Of the lines below, copy those that hold the word "width".

*****

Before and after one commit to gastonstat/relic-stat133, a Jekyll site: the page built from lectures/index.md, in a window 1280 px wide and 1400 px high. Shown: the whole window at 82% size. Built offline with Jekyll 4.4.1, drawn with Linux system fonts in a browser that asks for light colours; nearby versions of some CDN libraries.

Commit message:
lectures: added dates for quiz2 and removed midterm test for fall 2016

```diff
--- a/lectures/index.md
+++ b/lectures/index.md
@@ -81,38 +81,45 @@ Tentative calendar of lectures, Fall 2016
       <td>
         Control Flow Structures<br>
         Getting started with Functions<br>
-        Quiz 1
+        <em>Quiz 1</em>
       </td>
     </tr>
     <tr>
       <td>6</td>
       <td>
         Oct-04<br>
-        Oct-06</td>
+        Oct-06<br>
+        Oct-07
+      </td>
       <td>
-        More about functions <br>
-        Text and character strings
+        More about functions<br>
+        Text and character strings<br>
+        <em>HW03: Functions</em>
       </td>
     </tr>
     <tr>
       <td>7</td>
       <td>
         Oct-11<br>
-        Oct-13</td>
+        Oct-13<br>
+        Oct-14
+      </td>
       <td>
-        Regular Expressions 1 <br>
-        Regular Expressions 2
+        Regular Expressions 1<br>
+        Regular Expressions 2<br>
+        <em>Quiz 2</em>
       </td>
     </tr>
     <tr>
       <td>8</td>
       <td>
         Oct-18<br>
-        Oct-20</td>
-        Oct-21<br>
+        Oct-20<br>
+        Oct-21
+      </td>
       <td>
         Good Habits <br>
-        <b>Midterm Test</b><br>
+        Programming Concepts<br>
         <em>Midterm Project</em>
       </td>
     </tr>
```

*****

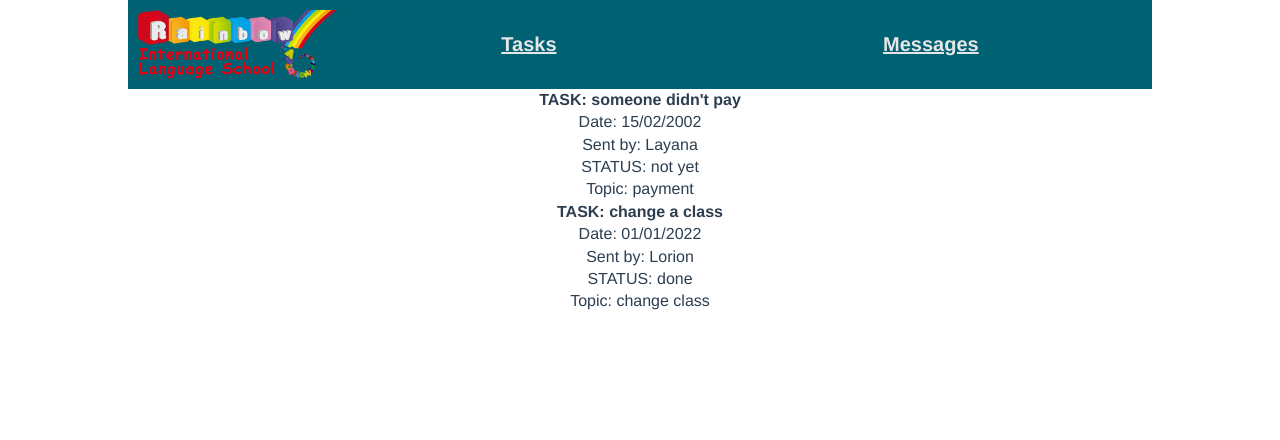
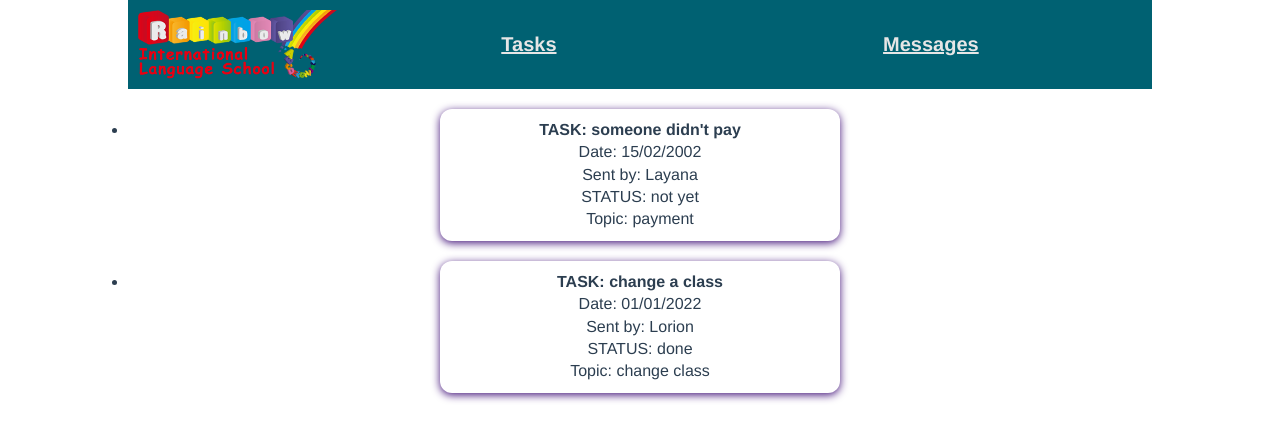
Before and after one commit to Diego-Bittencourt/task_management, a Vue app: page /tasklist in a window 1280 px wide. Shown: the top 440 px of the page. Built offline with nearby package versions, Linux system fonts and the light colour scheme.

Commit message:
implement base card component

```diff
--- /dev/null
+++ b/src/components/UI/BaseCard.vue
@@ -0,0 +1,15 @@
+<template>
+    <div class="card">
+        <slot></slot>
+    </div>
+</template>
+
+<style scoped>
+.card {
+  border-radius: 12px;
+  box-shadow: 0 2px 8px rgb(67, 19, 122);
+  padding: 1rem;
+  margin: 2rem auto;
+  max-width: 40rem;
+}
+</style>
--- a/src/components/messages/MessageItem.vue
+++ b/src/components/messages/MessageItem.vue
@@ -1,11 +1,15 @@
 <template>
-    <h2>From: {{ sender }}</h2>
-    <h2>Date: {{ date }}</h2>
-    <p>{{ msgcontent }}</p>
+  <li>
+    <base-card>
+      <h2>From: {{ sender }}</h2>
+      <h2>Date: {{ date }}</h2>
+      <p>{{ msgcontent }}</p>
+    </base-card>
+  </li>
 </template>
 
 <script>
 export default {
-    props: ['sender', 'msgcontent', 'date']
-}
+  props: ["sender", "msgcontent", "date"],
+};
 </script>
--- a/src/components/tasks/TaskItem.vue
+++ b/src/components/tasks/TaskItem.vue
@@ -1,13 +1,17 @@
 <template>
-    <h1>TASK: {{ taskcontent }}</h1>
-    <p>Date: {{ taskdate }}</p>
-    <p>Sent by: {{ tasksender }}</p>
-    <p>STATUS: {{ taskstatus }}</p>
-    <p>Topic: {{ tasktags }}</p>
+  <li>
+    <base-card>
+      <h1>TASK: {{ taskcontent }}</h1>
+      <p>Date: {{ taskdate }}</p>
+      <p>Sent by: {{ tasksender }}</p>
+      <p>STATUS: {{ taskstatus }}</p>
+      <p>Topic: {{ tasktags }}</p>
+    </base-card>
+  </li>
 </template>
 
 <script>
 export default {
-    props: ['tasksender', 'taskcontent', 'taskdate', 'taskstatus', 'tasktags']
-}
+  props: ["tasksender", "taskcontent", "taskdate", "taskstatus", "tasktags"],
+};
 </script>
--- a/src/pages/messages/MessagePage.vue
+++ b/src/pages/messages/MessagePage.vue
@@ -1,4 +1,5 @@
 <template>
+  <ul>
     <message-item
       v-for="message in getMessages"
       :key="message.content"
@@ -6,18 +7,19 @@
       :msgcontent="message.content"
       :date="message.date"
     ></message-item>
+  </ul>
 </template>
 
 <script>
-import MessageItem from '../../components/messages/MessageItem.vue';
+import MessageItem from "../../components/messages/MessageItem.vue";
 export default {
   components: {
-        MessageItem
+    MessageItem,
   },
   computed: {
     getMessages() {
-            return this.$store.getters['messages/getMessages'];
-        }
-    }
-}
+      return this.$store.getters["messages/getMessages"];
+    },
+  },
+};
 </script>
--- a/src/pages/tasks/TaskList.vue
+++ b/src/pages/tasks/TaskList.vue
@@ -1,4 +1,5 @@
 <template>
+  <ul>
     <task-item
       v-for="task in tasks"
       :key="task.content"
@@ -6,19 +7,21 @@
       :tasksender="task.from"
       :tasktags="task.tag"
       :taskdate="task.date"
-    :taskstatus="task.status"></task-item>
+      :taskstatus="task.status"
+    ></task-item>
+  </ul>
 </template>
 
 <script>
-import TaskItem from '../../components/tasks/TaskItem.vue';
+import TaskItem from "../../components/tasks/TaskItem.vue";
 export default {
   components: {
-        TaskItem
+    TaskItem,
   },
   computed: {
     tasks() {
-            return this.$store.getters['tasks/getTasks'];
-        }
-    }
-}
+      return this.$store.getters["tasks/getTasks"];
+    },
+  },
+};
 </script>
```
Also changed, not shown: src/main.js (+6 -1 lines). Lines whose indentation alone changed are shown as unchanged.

*****

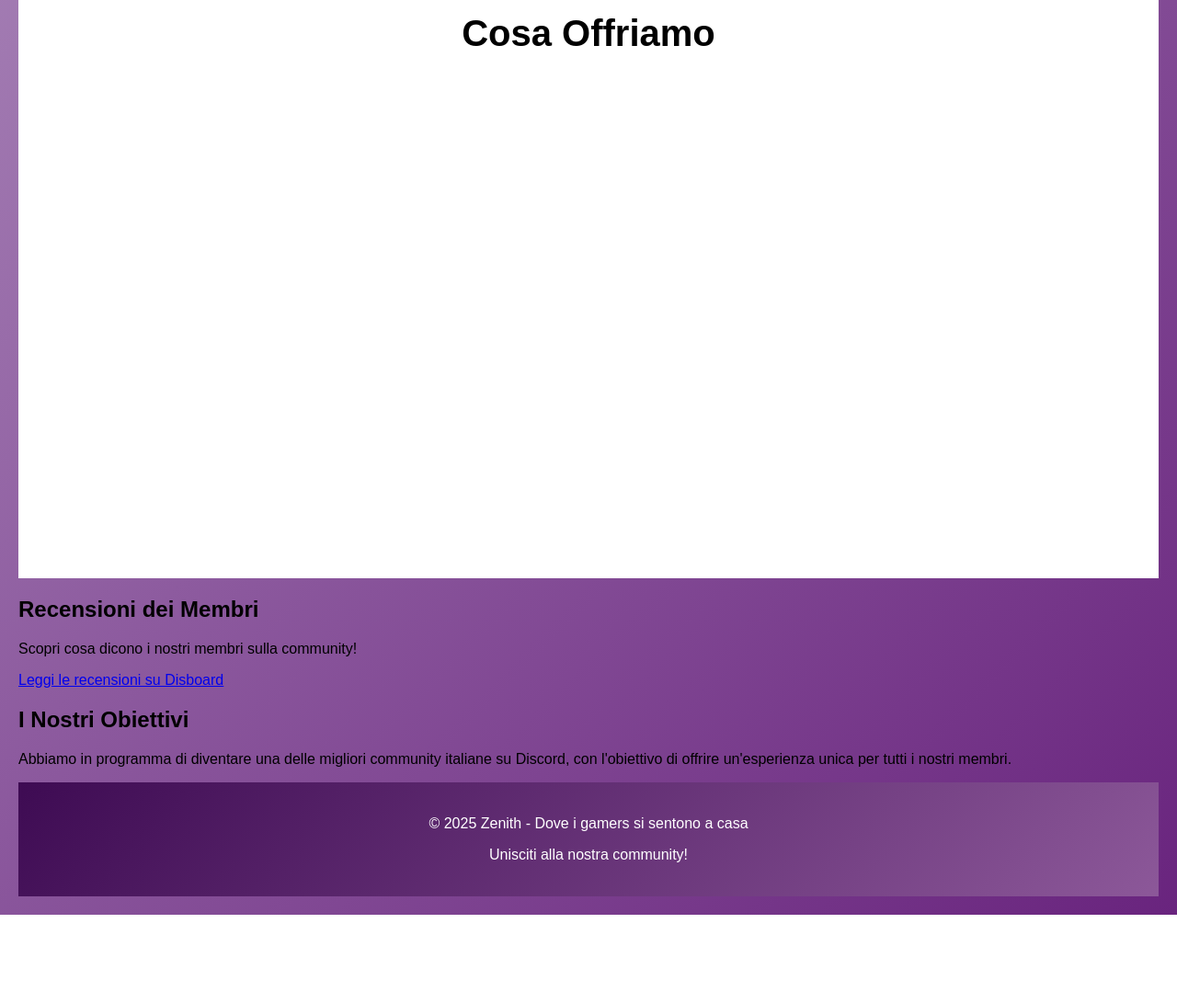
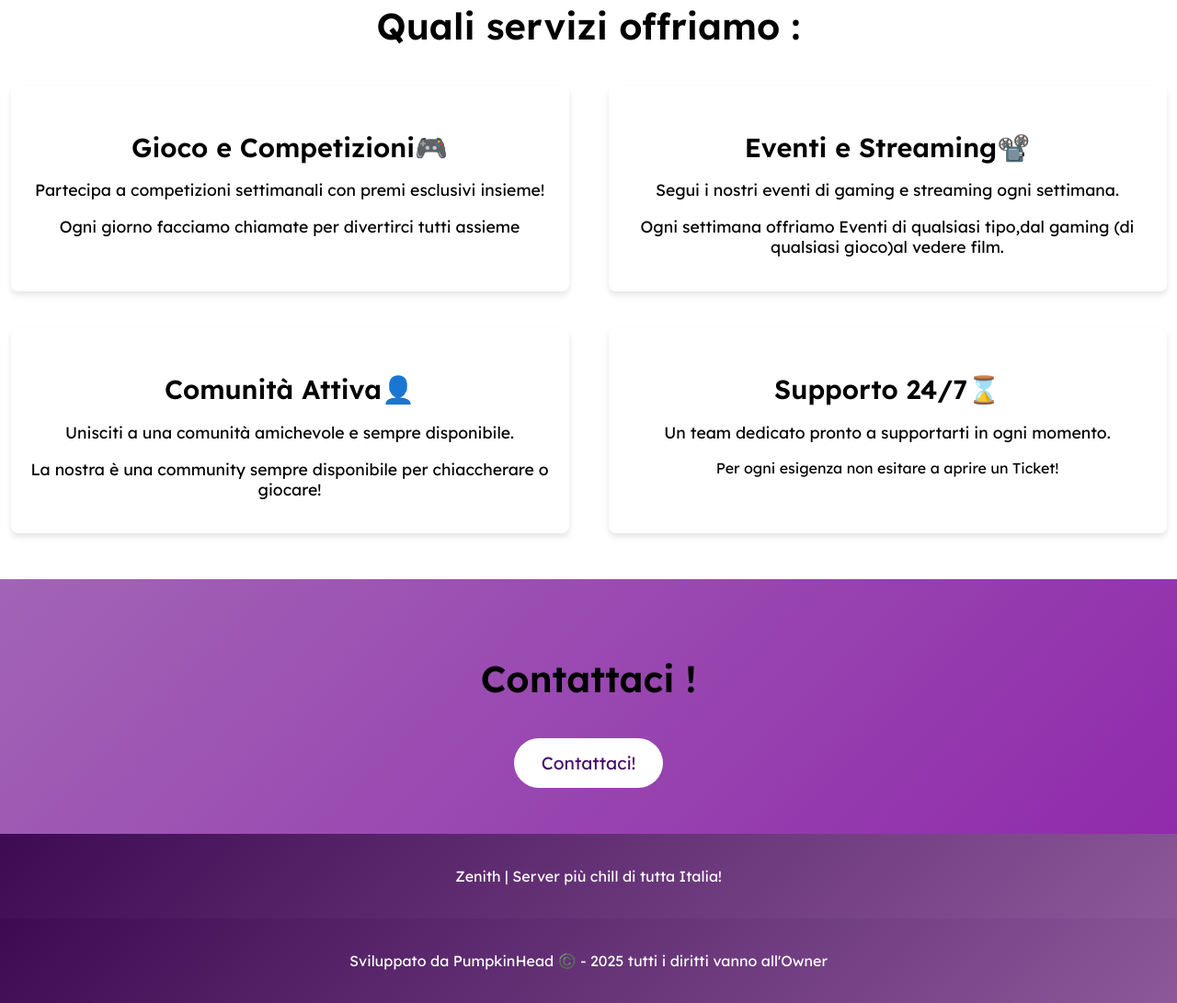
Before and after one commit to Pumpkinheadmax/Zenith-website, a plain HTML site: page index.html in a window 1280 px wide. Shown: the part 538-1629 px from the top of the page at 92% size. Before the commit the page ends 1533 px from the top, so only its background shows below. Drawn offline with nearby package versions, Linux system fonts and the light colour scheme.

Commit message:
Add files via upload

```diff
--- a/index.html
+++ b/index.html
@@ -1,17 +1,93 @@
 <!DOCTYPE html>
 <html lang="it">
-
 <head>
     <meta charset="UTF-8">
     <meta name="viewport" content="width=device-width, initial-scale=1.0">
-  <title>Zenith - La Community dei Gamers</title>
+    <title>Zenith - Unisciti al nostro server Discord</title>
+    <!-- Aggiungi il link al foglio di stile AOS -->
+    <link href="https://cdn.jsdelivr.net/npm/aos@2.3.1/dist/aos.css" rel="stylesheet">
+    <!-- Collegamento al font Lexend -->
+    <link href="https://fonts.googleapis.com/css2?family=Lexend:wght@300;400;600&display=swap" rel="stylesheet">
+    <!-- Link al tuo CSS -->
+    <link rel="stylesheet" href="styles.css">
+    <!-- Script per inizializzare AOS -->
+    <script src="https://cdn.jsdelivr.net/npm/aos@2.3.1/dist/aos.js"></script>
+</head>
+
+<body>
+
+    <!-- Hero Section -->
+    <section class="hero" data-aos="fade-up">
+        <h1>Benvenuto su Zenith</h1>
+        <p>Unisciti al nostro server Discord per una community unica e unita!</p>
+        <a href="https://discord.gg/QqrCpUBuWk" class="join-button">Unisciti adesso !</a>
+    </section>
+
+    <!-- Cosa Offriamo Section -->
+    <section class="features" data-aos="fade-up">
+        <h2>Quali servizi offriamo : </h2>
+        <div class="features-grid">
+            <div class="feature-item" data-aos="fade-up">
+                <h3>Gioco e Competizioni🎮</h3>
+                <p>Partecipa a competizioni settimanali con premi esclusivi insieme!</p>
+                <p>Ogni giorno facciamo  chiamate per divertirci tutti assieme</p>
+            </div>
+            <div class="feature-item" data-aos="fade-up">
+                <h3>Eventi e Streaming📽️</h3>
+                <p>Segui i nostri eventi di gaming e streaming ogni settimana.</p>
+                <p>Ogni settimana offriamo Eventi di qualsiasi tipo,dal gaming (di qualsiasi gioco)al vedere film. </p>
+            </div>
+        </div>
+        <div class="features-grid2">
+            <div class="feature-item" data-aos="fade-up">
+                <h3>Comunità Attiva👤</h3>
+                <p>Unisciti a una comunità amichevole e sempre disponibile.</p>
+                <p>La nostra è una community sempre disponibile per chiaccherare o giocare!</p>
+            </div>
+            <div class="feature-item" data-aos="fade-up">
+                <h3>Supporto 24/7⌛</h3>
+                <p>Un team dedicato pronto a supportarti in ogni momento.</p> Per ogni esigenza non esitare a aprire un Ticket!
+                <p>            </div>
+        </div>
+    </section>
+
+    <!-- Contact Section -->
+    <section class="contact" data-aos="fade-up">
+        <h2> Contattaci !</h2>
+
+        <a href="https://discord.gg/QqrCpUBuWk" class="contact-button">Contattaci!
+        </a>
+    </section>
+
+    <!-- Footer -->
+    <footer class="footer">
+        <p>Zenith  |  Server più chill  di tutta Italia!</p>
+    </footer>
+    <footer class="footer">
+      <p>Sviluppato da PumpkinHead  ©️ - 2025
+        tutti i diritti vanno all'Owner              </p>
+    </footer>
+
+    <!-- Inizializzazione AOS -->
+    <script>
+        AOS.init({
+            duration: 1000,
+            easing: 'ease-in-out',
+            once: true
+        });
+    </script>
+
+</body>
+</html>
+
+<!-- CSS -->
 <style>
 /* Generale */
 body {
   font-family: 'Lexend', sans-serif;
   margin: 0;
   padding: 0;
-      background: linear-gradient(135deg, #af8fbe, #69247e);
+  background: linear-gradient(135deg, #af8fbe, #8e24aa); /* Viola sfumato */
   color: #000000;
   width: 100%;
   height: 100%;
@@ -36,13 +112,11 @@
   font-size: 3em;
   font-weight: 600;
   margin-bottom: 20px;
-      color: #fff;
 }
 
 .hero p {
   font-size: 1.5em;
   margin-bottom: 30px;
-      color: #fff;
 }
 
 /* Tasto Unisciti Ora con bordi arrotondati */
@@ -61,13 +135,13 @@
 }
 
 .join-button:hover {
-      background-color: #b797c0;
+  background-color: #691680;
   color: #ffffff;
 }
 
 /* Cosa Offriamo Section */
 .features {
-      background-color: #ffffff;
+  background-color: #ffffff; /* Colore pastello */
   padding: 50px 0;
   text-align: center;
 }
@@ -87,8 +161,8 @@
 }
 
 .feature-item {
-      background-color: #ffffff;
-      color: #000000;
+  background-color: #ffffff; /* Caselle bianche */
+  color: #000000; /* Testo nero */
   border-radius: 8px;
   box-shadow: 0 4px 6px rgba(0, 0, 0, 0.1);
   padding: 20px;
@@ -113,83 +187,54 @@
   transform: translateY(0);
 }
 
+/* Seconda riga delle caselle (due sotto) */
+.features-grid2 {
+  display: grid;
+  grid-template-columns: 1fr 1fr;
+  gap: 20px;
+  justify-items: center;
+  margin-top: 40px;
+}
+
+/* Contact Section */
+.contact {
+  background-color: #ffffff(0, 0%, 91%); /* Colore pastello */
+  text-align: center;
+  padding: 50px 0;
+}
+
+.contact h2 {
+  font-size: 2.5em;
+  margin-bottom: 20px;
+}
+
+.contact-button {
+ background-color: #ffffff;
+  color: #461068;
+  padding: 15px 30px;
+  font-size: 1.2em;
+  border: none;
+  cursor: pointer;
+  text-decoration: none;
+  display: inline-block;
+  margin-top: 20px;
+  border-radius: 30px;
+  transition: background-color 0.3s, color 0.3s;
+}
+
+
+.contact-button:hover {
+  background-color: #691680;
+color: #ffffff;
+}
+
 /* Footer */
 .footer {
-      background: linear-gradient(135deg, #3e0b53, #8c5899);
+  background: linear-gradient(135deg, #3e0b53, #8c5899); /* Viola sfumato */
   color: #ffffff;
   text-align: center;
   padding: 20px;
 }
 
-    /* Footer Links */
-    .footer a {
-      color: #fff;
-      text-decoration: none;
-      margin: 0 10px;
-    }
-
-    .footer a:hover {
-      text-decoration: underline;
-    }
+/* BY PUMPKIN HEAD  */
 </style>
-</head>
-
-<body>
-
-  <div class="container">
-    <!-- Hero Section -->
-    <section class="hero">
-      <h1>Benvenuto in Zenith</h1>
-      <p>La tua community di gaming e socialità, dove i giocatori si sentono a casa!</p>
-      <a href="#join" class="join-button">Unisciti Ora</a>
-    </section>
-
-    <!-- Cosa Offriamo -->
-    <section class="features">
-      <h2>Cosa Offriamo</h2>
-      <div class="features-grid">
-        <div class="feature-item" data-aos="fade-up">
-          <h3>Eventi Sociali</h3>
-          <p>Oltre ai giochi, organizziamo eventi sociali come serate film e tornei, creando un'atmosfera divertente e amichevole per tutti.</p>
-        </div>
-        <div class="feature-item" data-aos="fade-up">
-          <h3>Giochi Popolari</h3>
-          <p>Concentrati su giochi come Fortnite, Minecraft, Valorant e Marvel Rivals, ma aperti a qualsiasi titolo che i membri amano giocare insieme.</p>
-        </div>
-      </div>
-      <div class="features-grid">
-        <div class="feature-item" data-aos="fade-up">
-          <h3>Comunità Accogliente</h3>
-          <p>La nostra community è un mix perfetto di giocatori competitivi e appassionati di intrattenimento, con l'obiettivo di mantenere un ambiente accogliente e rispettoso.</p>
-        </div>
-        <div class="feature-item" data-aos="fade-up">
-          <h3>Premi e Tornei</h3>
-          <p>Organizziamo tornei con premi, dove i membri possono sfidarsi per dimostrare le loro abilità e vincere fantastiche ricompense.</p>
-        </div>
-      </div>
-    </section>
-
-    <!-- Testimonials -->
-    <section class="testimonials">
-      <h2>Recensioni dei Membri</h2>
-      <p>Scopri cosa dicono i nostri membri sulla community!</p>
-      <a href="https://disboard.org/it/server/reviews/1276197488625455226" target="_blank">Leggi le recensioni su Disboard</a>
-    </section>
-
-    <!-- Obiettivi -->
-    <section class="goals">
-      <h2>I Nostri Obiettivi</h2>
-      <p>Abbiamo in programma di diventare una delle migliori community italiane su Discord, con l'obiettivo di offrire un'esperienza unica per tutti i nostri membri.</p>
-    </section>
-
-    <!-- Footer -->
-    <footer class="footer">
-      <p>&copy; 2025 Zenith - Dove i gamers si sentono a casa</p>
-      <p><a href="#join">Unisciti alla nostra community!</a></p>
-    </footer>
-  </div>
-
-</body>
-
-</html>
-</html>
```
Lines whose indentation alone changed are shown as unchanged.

*****

## OUTPUT OF THE EXERCISE
+  max-width: 40rem;
     <meta name="viewport" content="width=device-width, initial-scale=1.0">
   width: 100%;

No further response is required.